→ **EXERCISE INPUTS**:
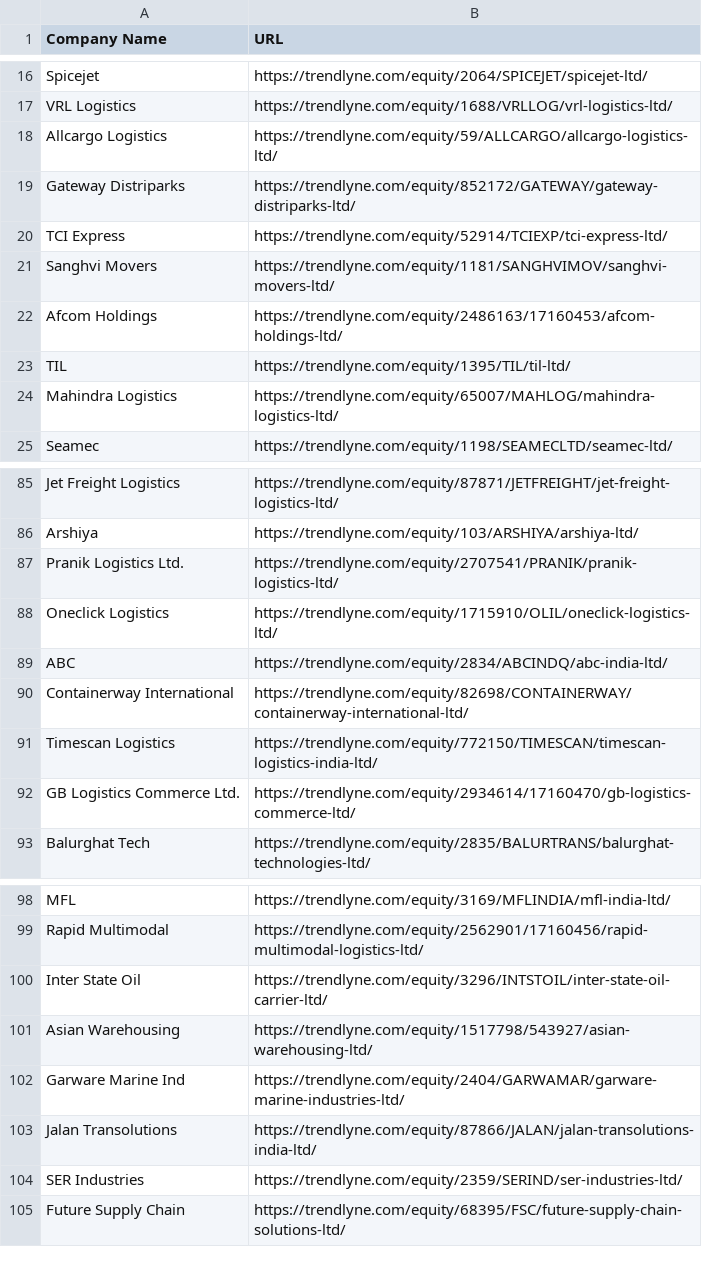
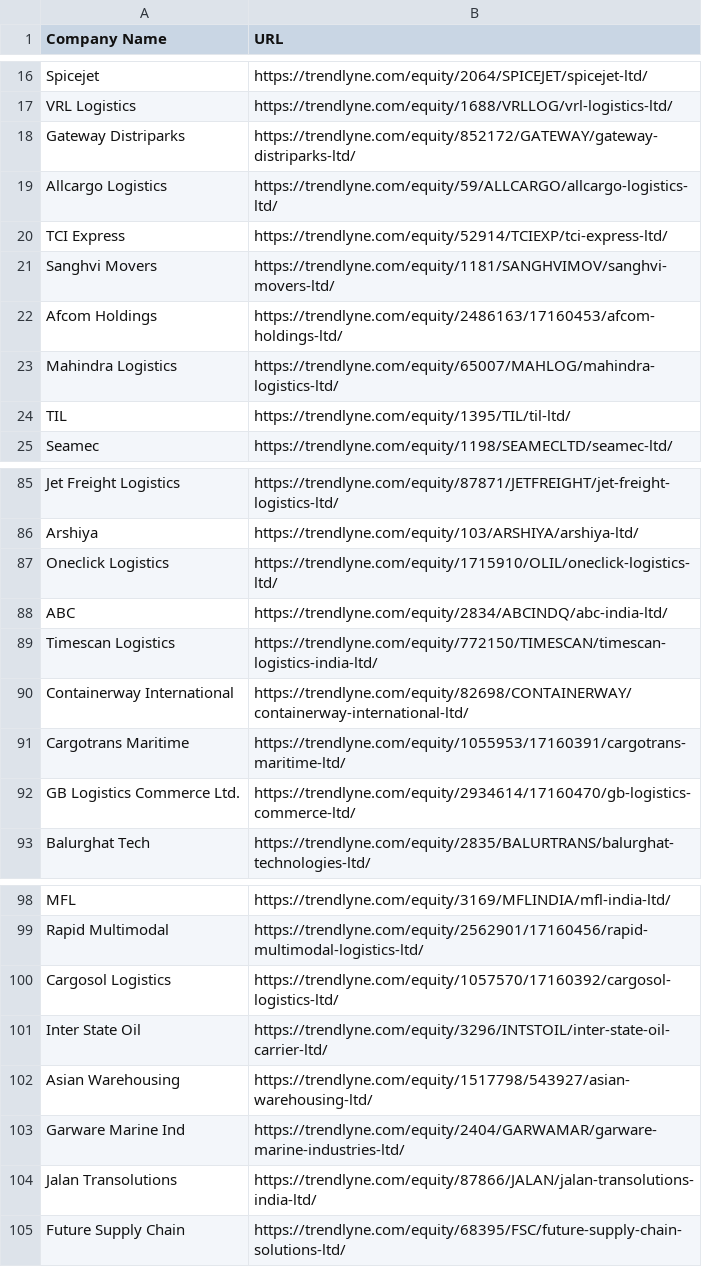
Before and after one commit to Meaddu/trendlyneScrapper, a CSV file: transportation_companies.csv, drawn as a sheet; only a part is shown, gaps mark what is left out; the diff covers the shown part only.

Commit message:
Updated Reports transportation

```diff
--- a/transportation_companies.csv
+++ b/transportation_companies.csv
@@ -17,4 +17,4 @@ Spicejet,https://trendlyne.com/equity/2064/SPICEJET/spicejet-ltd/
 VRL Logistics,https://trendlyne.com/equity/1688/VRLLOG/vrl-logistics-ltd/
+Gateway Distriparks,https://trendlyne.com/equity/852172/GATEWAY/gateway-distriparks-ltd/
 Allcargo Logistics,https://trendlyne.com/equity/59/ALLCARGO/allcargo-logistics-ltd/
-Gateway Distriparks,https://trendlyne.com/equity/852172/GATEWAY/gateway-distriparks-ltd/
 TCI Express,https://trendlyne.com/equity/52914/TCIEXP/tci-express-ltd/
@@ -22,4 +22,4 @@ Sanghvi Movers,https://trendlyne.com/equity/1181/SANGHVIMOV/sanghvi-movers-ltd/
 Afcom Holdings,https://trendlyne.com/equity/2486163/17160453/afcom-holdings-ltd/
+Mahindra Logistics,https://trendlyne.com/equity/65007/MAHLOG/mahindra-logistics-ltd/
 TIL,https://trendlyne.com/equity/1395/TIL/til-ltd/
-Mahindra Logistics,https://trendlyne.com/equity/65007/MAHLOG/mahindra-logistics-ltd/
 Seamec,https://trendlyne.com/equity/1198/SEAMECLTD/seamec-ltd/
@@ -86,7 +86,7 @@ Jet Freight Logistics,https://trendlyne.com/equity/87871/JETFREIGHT/jet-freight-
 Arshiya,https://trendlyne.com/equity/103/ARSHIYA/arshiya-ltd/
-Pranik Logistics Ltd.,https://trendlyne.com/equity/2707541/PRANIK/pranik-logistics-ltd/
 Oneclick Logistics,https://trendlyne.com/equity/1715910/OLIL/oneclick-logistics-ltd/
 ABC,https://trendlyne.com/equity/2834/ABCINDQ/abc-india-ltd/
+Timescan Logistics,https://trendlyne.com/equity/772150/TIMESCAN/timescan-logistics-india-ltd/
 Containerway International,https://trendlyne.com/equity/82698/CONTAINERWAY/containerway-international-ltd/
-Timescan Logistics,https://trendlyne.com/equity/772150/TIMESCAN/timescan-logistics-india-ltd/
+Cargotrans Maritime,https://trendlyne.com/equity/1055953/17160391/cargotrans-maritime-ltd/
 GB Logistics Commerce Ltd.,https://trendlyne.com/equity/2934614/17160470/gb-logistics-commerce-ltd/
@@ -99,2 +99,3 @@ MFL,https://trendlyne.com/equity/3169/MFLINDIA/mfl-india-ltd/
 Rapid Multimodal,https://trendlyne.com/equity/2562901/17160456/rapid-multimodal-logistics-ltd/
+Cargosol Logistics,https://trendlyne.com/equity/1057570/17160392/cargosol-logistics-ltd/
 Inter State Oil,https://trendlyne.com/equity/3296/INTSTOIL/inter-state-oil-carrier-ltd/
@@ -103,3 +104,2 @@ Garware Marine Ind,https://trendlyne.com/equity/2404/GARWAMAR/garware-marine-ind
 Jalan Transolutions,https://trendlyne.com/equity/87866/JALAN/jalan-transolutions-india-ltd/
-SER Industries,https://trendlyne.com/equity/2359/SERIND/ser-industries-ltd/
 Future Supply Chain,https://trendlyne.com/equity/68395/FSC/future-supply-chain-solutions-ltd/
```
Also changed, not shown: 3 added rows, 3 removed rows and 15 moved rows elsewhere in this file, transportation_sector_reports.csv.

→ **PROBLEM DETAILS**:
Would you return the records exactly as written, minus any image?

→ **EXPECTED OUTPUT**:
Before and after one commit to Meaddu/trendlyneScrapper, a CSV file: transportation_companies.csv, drawn as a sheet; only a part is shown, gaps mark what is left out; the diff covers the shown part only.

Commit message:
Updated Reports transportation

```diff
--- a/transportation_companies.csv
+++ b/transportation_companies.csv
@@ -17,4 +17,4 @@ Spicejet,https://trendlyne.com/equity/2064/SPICEJET/spicejet-ltd/
 VRL Logistics,https://trendlyne.com/equity/1688/VRLLOG/vrl-logistics-ltd/
+Gateway Distriparks,https://trendlyne.com/equity/852172/GATEWAY/gateway-distriparks-ltd/
 Allcargo Logistics,https://trendlyne.com/equity/59/ALLCARGO/allcargo-logistics-ltd/
-Gateway Distriparks,https://trendlyne.com/equity/852172/GATEWAY/gateway-distriparks-ltd/
 TCI Express,https://trendlyne.com/equity/52914/TCIEXP/tci-express-ltd/
@@ -22,4 +22,4 @@ Sanghvi Movers,https://trendlyne.com/equity/1181/SANGHVIMOV/sanghvi-movers-ltd/
 Afcom Holdings,https://trendlyne.com/equity/2486163/17160453/afcom-holdings-ltd/
+Mahindra Logistics,https://trendlyne.com/equity/65007/MAHLOG/mahindra-logistics-ltd/
 TIL,https://trendlyne.com/equity/1395/TIL/til-ltd/
-Mahindra Logistics,https://trendlyne.com/equity/65007/MAHLOG/mahindra-logistics-ltd/
 Seamec,https://trendlyne.com/equity/1198/SEAMECLTD/seamec-ltd/
@@ -86,7 +86,7 @@ Jet Freight Logistics,https://trendlyne.com/equity/87871/JETFREIGHT/jet-freight-
 Arshiya,https://trendlyne.com/equity/103/ARSHIYA/arshiya-ltd/
-Pranik Logistics Ltd.,https://trendlyne.com/equity/2707541/PRANIK/pranik-logistics-ltd/
 Oneclick Logistics,https://trendlyne.com/equity/1715910/OLIL/oneclick-logistics-ltd/
 ABC,https://trendlyne.com/equity/2834/ABCINDQ/abc-india-ltd/
+Timescan Logistics,https://trendlyne.com/equity/772150/TIMESCAN/timescan-logistics-india-ltd/
 Containerway International,https://trendlyne.com/equity/82698/CONTAINERWAY/containerway-international-ltd/
-Timescan Logistics,https://trendlyne.com/equity/772150/TIMESCAN/timescan-logistics-india-ltd/
+Cargotrans Maritime,https://trendlyne.com/equity/1055953/17160391/cargotrans-maritime-ltd/
 GB Logistics Commerce Ltd.,https://trendlyne.com/equity/2934614/17160470/gb-logistics-commerce-ltd/
@@ -99,2 +99,3 @@ MFL,https://trendlyne.com/equity/3169/MFLINDIA/mfl-india-ltd/
 Rapid Multimodal,https://trendlyne.com/equity/2562901/17160456/rapid-multimodal-logistics-ltd/
+Cargosol Logistics,https://trendlyne.com/equity/1057570/17160392/cargosol-logistics-ltd/
 Inter State Oil,https://trendlyne.com/equity/3296/INTSTOIL/inter-state-oil-carrier-ltd/
@@ -103,3 +104,2 @@ Garware Marine Ind,https://trendlyne.com/equity/2404/GARWAMAR/garware-marine-ind
 Jalan Transolutions,https://trendlyne.com/equity/87866/JALAN/jalan-transolutions-india-ltd/
-SER Industries,https://trendlyne.com/equity/2359/SERIND/ser-industries-ltd/
 Future Supply Chain,https://trendlyne.com/equity/68395/FSC/future-supply-chain-solutions-ltd/
```
Also changed, not shown: 3 added rows, 3 removed rows and 15 moved rows elsewhere in this file, transportation_sector_reports.csv.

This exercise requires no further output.